• **WHAT NEEDS TO BE DONE**
If a line in the data below includes the string "align", please return a copy of it.

(RECORDS PROVIDED Opens)

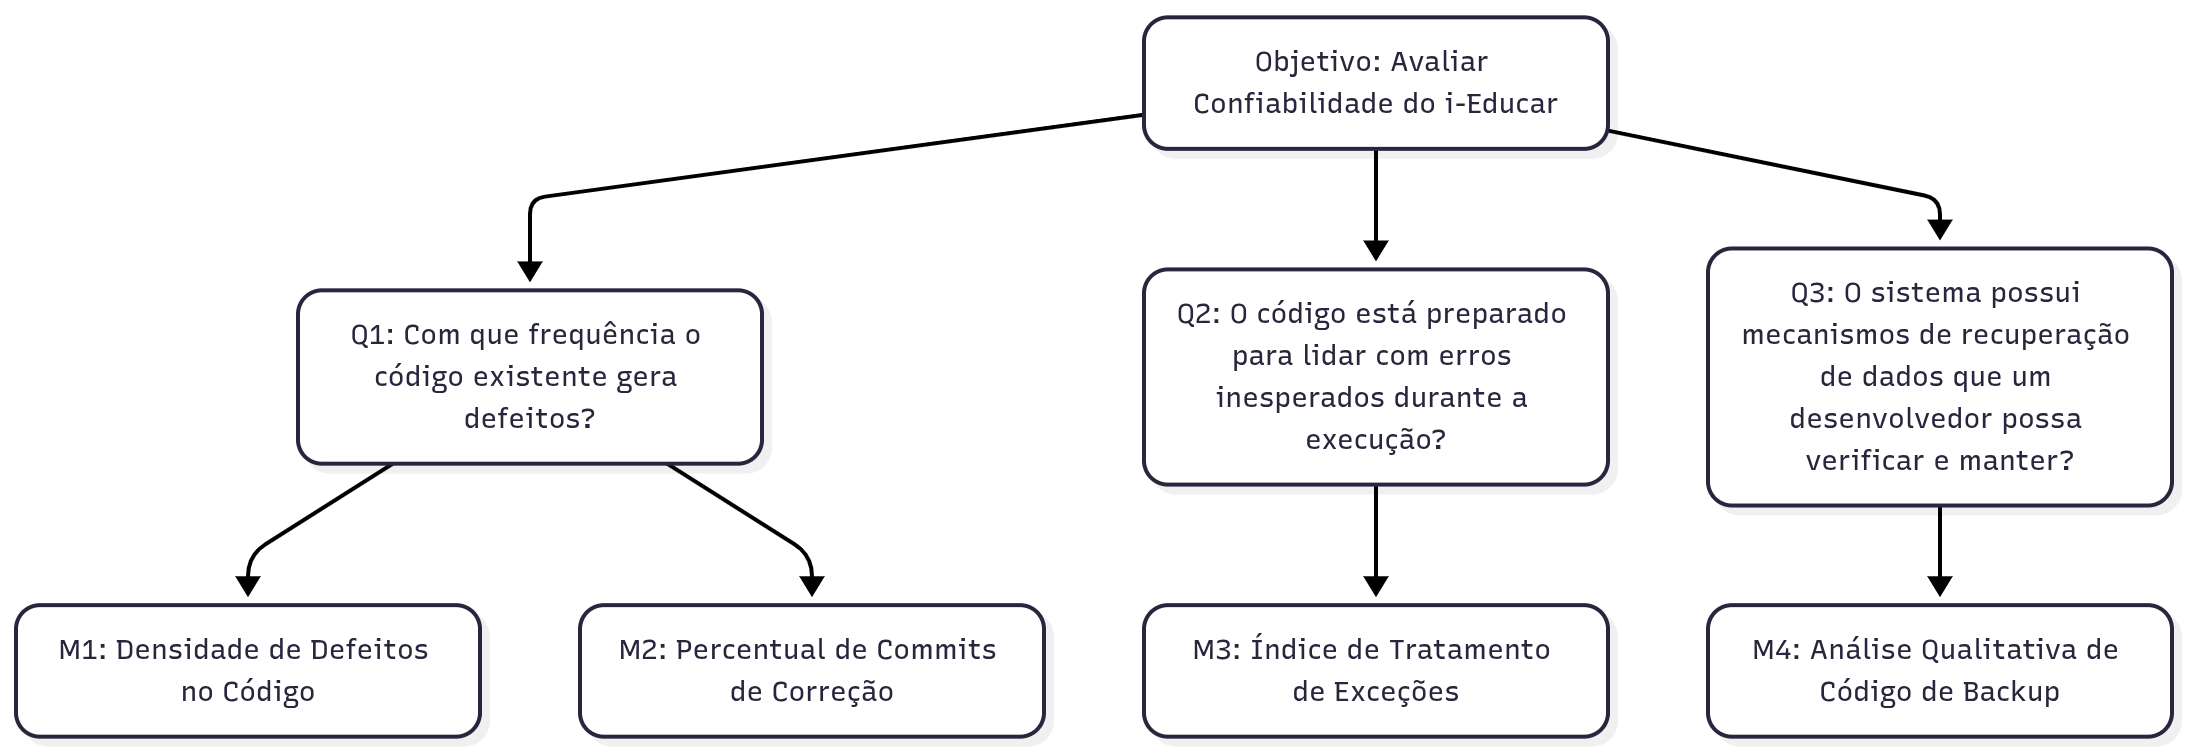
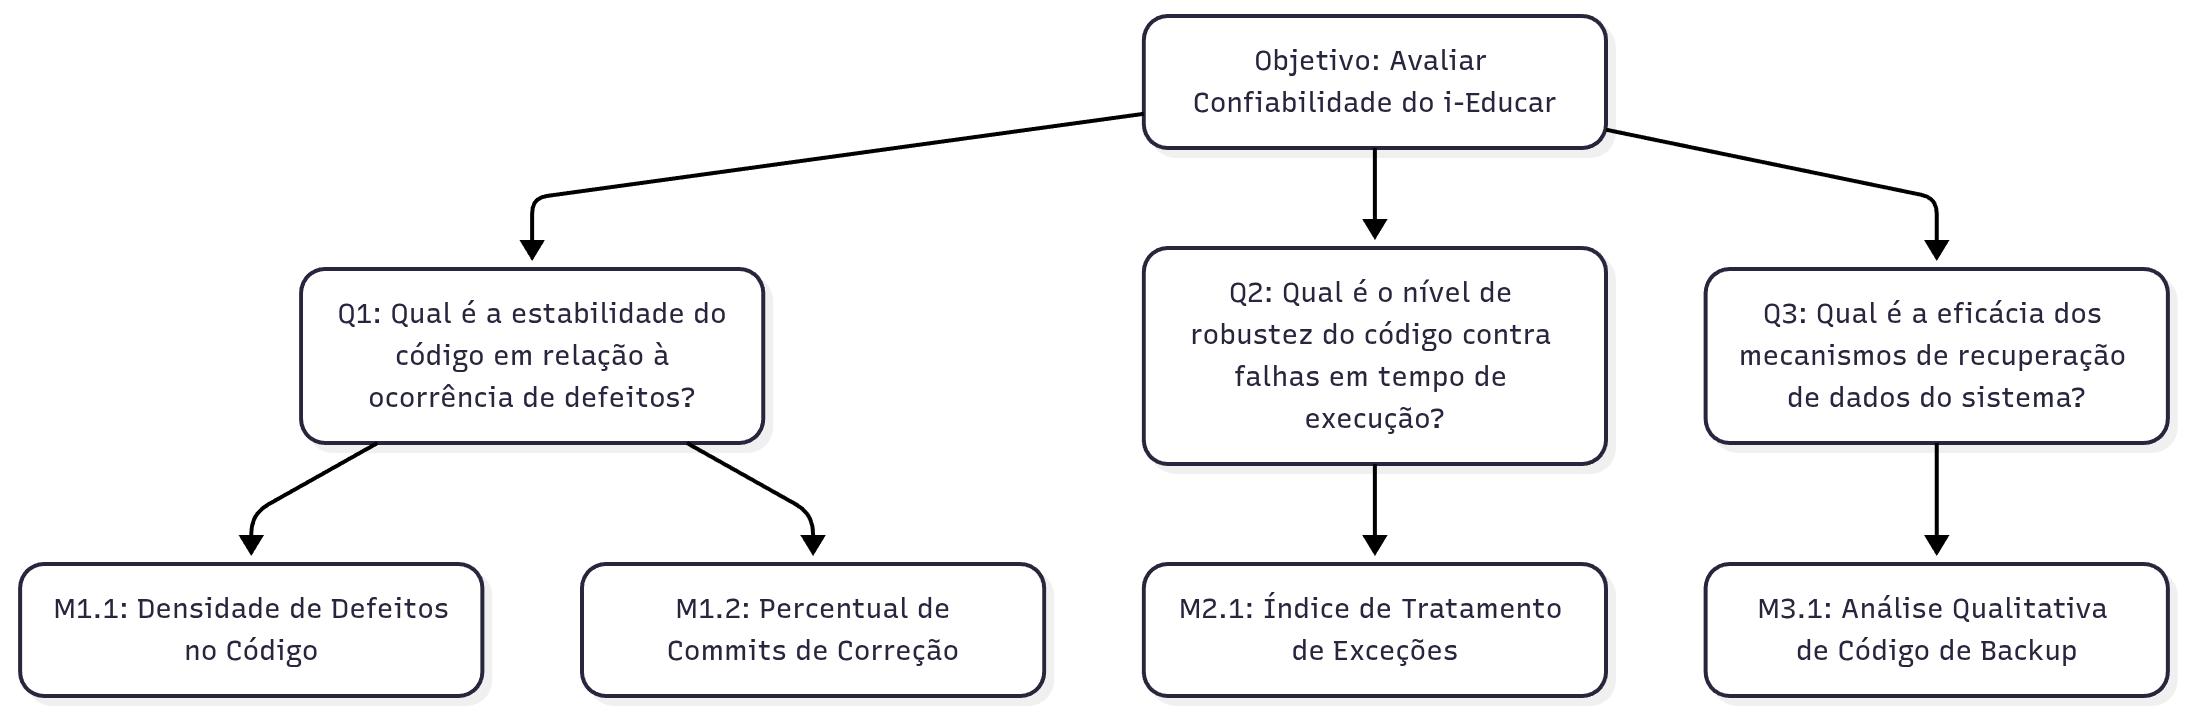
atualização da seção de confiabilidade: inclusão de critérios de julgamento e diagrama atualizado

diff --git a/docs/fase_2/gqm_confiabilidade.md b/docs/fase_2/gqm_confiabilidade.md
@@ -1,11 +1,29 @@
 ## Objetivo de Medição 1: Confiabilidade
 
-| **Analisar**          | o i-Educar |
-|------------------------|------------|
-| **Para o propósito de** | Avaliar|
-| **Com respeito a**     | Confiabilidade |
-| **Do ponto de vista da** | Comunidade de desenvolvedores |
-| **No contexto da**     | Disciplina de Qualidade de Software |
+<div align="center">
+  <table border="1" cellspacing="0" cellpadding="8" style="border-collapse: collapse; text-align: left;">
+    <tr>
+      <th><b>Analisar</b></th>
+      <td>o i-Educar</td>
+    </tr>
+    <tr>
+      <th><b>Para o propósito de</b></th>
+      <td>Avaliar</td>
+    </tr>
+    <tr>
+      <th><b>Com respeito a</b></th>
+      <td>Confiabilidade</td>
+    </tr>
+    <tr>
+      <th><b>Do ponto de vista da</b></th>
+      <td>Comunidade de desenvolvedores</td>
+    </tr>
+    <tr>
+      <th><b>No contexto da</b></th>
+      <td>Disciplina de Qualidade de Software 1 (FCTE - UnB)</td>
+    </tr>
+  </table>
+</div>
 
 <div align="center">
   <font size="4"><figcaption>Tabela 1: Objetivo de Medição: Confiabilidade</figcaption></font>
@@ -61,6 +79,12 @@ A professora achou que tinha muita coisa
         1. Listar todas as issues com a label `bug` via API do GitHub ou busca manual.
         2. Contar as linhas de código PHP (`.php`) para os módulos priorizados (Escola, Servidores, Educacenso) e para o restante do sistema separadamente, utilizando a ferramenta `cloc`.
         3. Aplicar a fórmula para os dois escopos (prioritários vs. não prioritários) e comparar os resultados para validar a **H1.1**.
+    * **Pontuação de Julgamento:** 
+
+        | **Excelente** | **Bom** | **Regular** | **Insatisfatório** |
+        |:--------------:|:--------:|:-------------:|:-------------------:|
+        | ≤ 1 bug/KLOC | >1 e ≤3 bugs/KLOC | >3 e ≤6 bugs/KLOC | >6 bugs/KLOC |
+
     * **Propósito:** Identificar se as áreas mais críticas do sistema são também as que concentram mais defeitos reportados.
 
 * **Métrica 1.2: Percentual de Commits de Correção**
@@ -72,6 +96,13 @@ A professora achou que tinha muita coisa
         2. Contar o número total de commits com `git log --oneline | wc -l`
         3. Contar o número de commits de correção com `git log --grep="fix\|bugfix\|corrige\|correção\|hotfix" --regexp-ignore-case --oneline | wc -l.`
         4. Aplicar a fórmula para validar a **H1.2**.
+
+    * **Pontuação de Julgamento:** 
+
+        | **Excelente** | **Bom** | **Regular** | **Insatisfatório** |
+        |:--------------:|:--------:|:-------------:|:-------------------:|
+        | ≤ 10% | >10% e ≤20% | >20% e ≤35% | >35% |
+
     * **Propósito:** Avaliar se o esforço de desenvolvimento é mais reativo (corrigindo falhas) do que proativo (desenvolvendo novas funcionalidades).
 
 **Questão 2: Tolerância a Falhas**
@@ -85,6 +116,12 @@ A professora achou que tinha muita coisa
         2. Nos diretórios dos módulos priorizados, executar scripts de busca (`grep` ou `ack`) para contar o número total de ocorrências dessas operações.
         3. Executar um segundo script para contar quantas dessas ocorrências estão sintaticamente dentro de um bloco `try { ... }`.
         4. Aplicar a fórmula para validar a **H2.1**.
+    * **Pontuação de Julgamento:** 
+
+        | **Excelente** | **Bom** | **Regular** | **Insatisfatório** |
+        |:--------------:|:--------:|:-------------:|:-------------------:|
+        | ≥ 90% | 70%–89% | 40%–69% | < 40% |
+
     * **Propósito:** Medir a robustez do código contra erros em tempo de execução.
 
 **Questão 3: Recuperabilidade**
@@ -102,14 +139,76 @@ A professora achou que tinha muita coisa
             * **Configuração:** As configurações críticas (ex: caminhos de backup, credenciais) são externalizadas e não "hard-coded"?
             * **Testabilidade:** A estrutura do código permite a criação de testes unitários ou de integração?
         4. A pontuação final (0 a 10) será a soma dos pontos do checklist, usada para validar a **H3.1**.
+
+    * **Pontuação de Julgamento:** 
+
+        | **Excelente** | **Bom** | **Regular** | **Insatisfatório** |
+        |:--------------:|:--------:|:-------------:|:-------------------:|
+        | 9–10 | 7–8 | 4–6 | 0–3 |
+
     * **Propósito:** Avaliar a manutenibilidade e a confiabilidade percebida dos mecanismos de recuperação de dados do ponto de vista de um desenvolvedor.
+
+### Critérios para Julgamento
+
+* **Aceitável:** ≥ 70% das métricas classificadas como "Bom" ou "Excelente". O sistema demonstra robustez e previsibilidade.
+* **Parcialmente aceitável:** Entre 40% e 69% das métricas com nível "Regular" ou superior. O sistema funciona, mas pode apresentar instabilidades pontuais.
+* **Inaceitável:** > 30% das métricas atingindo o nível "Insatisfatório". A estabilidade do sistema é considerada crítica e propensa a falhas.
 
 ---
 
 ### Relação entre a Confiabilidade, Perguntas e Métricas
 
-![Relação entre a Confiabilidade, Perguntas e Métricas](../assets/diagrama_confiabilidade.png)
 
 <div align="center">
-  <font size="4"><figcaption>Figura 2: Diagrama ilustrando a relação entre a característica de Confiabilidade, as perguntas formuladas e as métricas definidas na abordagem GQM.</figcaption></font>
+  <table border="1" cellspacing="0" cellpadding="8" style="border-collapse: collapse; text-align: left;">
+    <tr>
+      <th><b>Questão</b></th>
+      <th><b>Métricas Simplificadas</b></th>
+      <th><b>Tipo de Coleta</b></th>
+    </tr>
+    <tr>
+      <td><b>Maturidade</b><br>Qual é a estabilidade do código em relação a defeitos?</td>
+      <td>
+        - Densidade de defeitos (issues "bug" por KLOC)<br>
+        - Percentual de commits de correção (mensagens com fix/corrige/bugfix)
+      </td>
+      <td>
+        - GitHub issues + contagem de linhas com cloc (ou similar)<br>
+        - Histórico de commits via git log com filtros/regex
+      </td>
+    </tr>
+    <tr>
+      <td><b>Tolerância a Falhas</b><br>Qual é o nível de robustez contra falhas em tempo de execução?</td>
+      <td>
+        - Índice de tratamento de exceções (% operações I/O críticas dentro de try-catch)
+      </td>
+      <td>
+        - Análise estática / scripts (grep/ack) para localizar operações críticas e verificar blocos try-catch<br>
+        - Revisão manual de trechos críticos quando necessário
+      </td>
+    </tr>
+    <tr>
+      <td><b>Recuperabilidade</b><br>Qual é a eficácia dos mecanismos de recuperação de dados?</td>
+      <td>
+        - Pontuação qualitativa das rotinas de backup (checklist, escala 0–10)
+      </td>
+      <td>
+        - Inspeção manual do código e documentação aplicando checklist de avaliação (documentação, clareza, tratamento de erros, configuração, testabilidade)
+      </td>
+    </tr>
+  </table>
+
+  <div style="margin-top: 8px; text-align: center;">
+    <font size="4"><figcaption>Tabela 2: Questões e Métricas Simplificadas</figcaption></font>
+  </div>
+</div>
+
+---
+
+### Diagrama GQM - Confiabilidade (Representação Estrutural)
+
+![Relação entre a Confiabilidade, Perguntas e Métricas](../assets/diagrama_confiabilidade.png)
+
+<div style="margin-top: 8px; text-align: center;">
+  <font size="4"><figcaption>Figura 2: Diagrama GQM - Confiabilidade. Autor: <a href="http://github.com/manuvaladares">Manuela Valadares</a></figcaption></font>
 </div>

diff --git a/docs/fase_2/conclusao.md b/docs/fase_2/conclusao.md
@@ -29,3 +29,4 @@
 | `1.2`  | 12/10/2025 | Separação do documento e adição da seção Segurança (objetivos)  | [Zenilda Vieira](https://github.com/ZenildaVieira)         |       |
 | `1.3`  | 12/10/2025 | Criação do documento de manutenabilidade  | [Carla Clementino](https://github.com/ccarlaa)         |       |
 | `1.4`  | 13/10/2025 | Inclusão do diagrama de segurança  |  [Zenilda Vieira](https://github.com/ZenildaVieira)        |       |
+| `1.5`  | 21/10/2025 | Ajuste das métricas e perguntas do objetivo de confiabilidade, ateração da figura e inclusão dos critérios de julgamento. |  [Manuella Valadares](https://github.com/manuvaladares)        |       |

(RECORDS PROVIDED Closes)

• **TASK RESPONSE**
+<div align="center">
+  <table border="1" cellspacing="0" cellpadding="8" style="border-collapse: collapse; text-align: left;">
 <div align="center">
 <div align="center">
+  <table border="1" cellspacing="0" cellpadding="8" style="border-collapse: collapse; text-align: left;">
+  <div style="margin-top: 8px; text-align: center;">
+<div style="margin-top: 8px; text-align: center;">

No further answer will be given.